With some borrowed capital and a solid support network, Sustainival came to life Jan. 29, 2011 at Edmonton’s well-intended, but unsuccessful Freezing Man Festival, organized by the Edmonton Chamber of Commerce.
“They lost a bunch of money on the concert, but we got four rides in there running on waste vegetable oil,” says Hundert, who—with only a high school diploma—accepted a position that same year as Social Entrepreneur-in-Residence at the University of Pennsylvania’s Wharton Business School.
Hundert decided to up the ante for his next show and took 20 rides to Little Rock, Arkansas, which attracted a quarter million people. But only so much growth was sustainable as a one-man show. Back in Edmonton with Antoine Palmer the groundwork for a longterm and formalized organization was laid and Fort McMurray—Palmer’s hometown—was chosen as the community to embed in next.
“Antoine and I became fast friends finding similar life philosophies and a real thirst for the deeper mysteries,” Hundert says of Sustainival’s co-founder, who moved from Fort Mac to Whistler, then Vienna where he was a practicing monk for 10 years. “Then Florida and then back to Edmonton in 2007 where he and I met and fell into deep bromance with one another.”
One of the most important lessons Hundert and Palmer learned was that quality really did triumph over quantity. It was the biggest show with the most attractions and community partners that had the biggest and longest-lasting impacts. They scaled back from a dozen shows a year to just Fort McMurray for a couple of years where Sustainival has been completely embraced by and woven into the fabric of the community.

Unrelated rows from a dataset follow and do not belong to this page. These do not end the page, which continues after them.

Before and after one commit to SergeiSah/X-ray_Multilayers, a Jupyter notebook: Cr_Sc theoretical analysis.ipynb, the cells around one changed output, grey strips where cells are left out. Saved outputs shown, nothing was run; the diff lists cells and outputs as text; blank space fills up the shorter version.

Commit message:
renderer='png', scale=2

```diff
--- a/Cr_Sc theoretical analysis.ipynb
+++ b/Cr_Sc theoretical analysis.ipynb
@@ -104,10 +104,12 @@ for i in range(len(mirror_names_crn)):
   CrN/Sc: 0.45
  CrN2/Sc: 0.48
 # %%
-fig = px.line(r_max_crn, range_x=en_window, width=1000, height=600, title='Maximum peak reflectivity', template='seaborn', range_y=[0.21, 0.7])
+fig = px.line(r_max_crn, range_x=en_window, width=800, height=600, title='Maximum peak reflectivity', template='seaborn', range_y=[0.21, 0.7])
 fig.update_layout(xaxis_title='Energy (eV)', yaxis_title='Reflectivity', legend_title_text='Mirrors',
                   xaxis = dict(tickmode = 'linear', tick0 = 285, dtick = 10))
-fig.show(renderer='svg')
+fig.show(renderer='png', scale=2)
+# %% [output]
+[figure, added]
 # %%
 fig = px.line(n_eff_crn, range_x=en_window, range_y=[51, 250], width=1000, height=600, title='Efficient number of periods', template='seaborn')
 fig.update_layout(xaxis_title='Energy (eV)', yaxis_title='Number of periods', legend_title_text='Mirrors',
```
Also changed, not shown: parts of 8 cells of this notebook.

“We’ve helped to change the conversation around sustainability in Fort McMurray,” says Hundert, whose last Edmonton show was was in 2012 for the Fringe Festival’s 30th birthday. Sustainival used the back third of the site for almost 20 rides and a waste vegetable oil-powered dance lounge.

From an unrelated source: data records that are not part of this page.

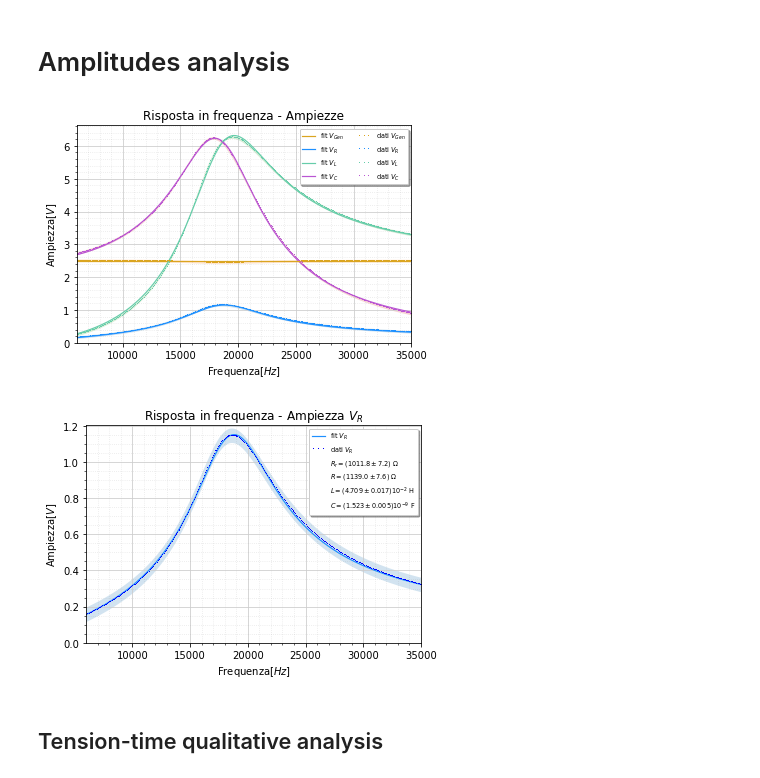
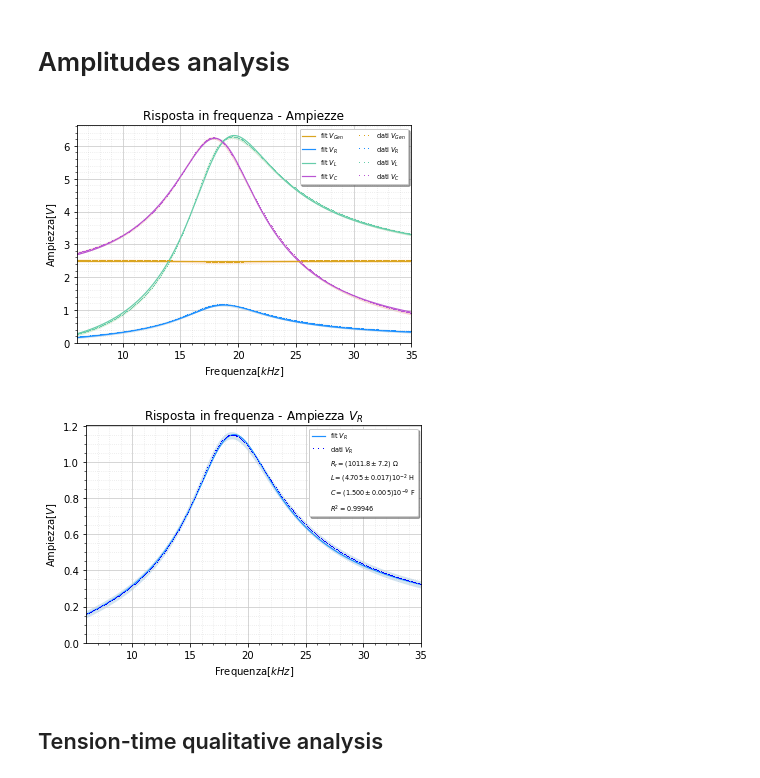
Before and after one commit to Feyn-23/Lab-II, a Jupyter notebook: code/graphs.ipynb, the cells around one changed output. Cells and saved outputs as stored; diff of their text form; code cells hidden in the pictures.

```diff
--- a/code/graphs.ipynb
+++ b/code/graphs.ipynb
@@ -76,16 +76,19 @@ frequencies, amplitudeGen, amplitudeR, amplitudeL, amplitudeC  = np.loadtxt(data
 error = .0002
 
 error *= 200
+frequencies *= 1/1000
+f *= 1/1000
 # %%
 fig, axs = plt.subplots()
+
 l0, = axs.plot(f,ampGen,color='goldenrod',linestyle='solid',linewidth=1.2)
 l1, = axs.plot(f,ampR,color='dodgerblue',linestyle='solid',linewidth=1.2)
 l2, = axs.plot(f,ampL,color='mediumaquamarine',linestyle='solid',linewidth=1.2)
 l3, = axs.plot(f,ampC,color='mediumorchid',linestyle='solid',linewidth=1.2)
-axs.set_xlim(6000,35000)
+axs.set_xlim(6,35)
 axs.set_ylim(0)
 axs.set_title(r'Risposta in frequenza - Ampiezze')
-axs.set_xlabel(r'Frequenza$[Hz]$')
+axs.set_xlabel(r'Frequenza$[kHz]$')
 axs.set_ylabel(r'Ampiezza$[V]$')
 axs.grid(visible=True, which='major', color='0.8', linestyle='-')
 axs.grid(visible=True, which='minor', color='gray', linestyle='dotted', alpha=0.2)
@@ -109,40 +112,43 @@ axs.fill_between(frequencies,amplitudeC - error, amplitudeC + error,alpha=0.2)
 axs.legend((l0, l1, l2, l3, m0 ,m1,m2,m3), (r'fit $V_{Gen}$','fit $V_R$', 'fit $V_L$','fit $V_C$','dati $V_{Gen}$','dati $V_R$','dati $V_L$','dati $V_C$'),ncol=2, loc='upper right', shadow=True,fancybox=True,fontsize=6.5,handler_map={m0: HandlerLine2D(numpoints=3),m1: HandlerLine2D(numpoints=3),m2: HandlerLine2D(numpoints=3),m3: HandlerLine2D(numpoints=3)})
 plt.savefig('../figs/Risposta-in-frequenza-ampiezze.pdf')
 # %% [output]
-[figure, old version]
+[figure, new version]
 # %%
+error *= 0.5
 fig_, axs_ = plt.subplots()
 l0, = axs_.plot(f,ampR,color='dodgerblue',linestyle='solid',linewidth=1.2)
 R_r, = axs_.plot([], [], ' ', label="Extra label on the legend")
-R, = axs_.plot([], [], ' ', label="Extra label on the legend")
+# R, = axs_.plot([], [], ' ', label="Extra label on the legend")
 L, = axs_.plot([], [], ' ', label="Extra label on the legend")
 C, = axs_.plot([], [], ' ', label="Extra label on the legend")
+R_2, = axs_.plot([], [], ' ', label="Extra label on the legend")
 
-axs_.set_xlim(6000,35000)
+axs_.set_xlim(6,35)
 axs_.set_ylim(0)
 axs_.set_title(r'Risposta in frequenza - Ampiezza $V_R$')
-axs_.set_xlabel(r'Frequenza$[Hz]$')
+axs_.set_xlabel(r'Frequenza$[kHz]$')
 axs_.set_ylabel(r'Ampiezza$[V]$')
 axs_.grid(visible=True, which='major', color='0.8', linestyle='-')
 axs_.grid(visible=True, which='minor', color='gray', linestyle='dotted', alpha=0.2)
 axs_.minorticks_on()
 
 ###### Experimental data
 m0, = axs_.plot(frequencies,amplitudeR,marker=',',markersize=2,linestyle='None',color='blue')
 
 
 axs_.fill_between(frequencies, amplitudeR - error, amplitudeR + error, alpha=0.2)
 
 # axs.fill_between(f, ampR - error, ampR + error, alpha=0.2)
 strR_r = '$R_r = (1011.8 \pm 7.2) \ \Omega$'
-strR = '$R = (1139.0 \pm 7.6) \ \Omega$'
-strL = '$L = (4.709 \pm 0.017)10^{-2}$ H'
-strC = '$C = (1.523 \pm 0.005)10^{-9}$ F'
-axs_.legend((l0, m0, R_r,R,L,C), (r'fit $V_R$','dati $V_R$',strR_r,strR,strL,strC),ncol=1, loc='upper right', shadow=True,fancybox=True,fontsize=6.5,handler_map={m0: HandlerLine2D(numpoints=3)})
+# strR = '$R = (1139.0 \pm 7.6) \ \Omega$'
+strL = '$L = (4.705 \pm 0.017)10^{-2}$ H'
+strC = '$C = (1.500 \pm 0.005)10^{-9}$ F'
+strR_2 = '$R^2 = 0.99946$'
+axs_.legend((l0, m0, R_r,L,C,R_2), (r'fit $V_R$','dati $V_R$',strR_r,strL,strC,strR_2),ncol=1, loc='upper right', shadow=True,fancybox=True,fontsize=6.5,handler_map={m0: HandlerLine2D(numpoints=3)})
 # axs_.legend([],[],title='Parametri fit',label='prova')
 plt.savefig('../figs/Risposta-in-frequenza-ampiezza-resistenza.pdf')
 # %% [output]
-[figure, old version]
+[figure, new version]
 # %% [markdown]
 ## Tension-time qualitative analysis
 # %%
```
Also changed, not shown: parts of 12 cells of this notebook, 10 other files.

“Anywhere we go, we turn to dozens and dozens of community partners who are already doing cool stuff that relates to sustainability, from technology and transit to food production, and pull them into the show, give them a space, give them a way to engage the public,” says Hundert. “It takes a long time. Sustainival gets woven into a community, it doesn’t just pop up in a parking lot.”
The biggest draw at Edmonton’s Sustainival this year will be The Green Beast Challenge where “you have to ride every ride and play every game, run every physical challenge and do everything we ask you to and then complete this puzzle,” says Hundert, adding there are hundreds of prizes including an electric drift trike. “We don’t ever want it to feel like people are being educated. And we don’t want them to feel taught, too, that’s not the the point. It’s that they pick up on stuff, there’s just the right amount of ability to have a little ‘A-ha’ moment in the middle of your fun.”
Thu., June 8 – Sun., June 11
151 Karl Clark Rd NW, $30 in advance, $45 on site
Free admission to the site. Cost for rides, and some games and attractions $30 in advance or $45 on site (sustainival.com).
Servus Corporate Centre, South Edmonton Common, 151 Karl Clark Rd. (sustainival.com)
Thu. June 8 – Sun. June 11
Opens at 11 am every day and closes at 11 pm, except Sunday when it closes at 6 pm.
More than 40 classic rides from Skymaster to Scrambler, House of Mirrors to Himalaya.
Expanded midway with greasy indulgences like elephant ears and mini donuts, well-loved games—Shoot Out the Star and the Bottle Ring Toss, and street performer-style entertainment and music.
Electric drift trike race track, the Watt Hour Challenge bike race and yoga.
Green homes exhibit, green car show (Sat. and Sun. only), showcase of local environmental groups and initiatives.
Green marketplace selling environmentally friendly and creative local products.
Biodiesel and canola demo, wind turbine building, ecogadgetry, exhibits on greenhouses, conservation, geology and more.
The Green Beast Eco Challenge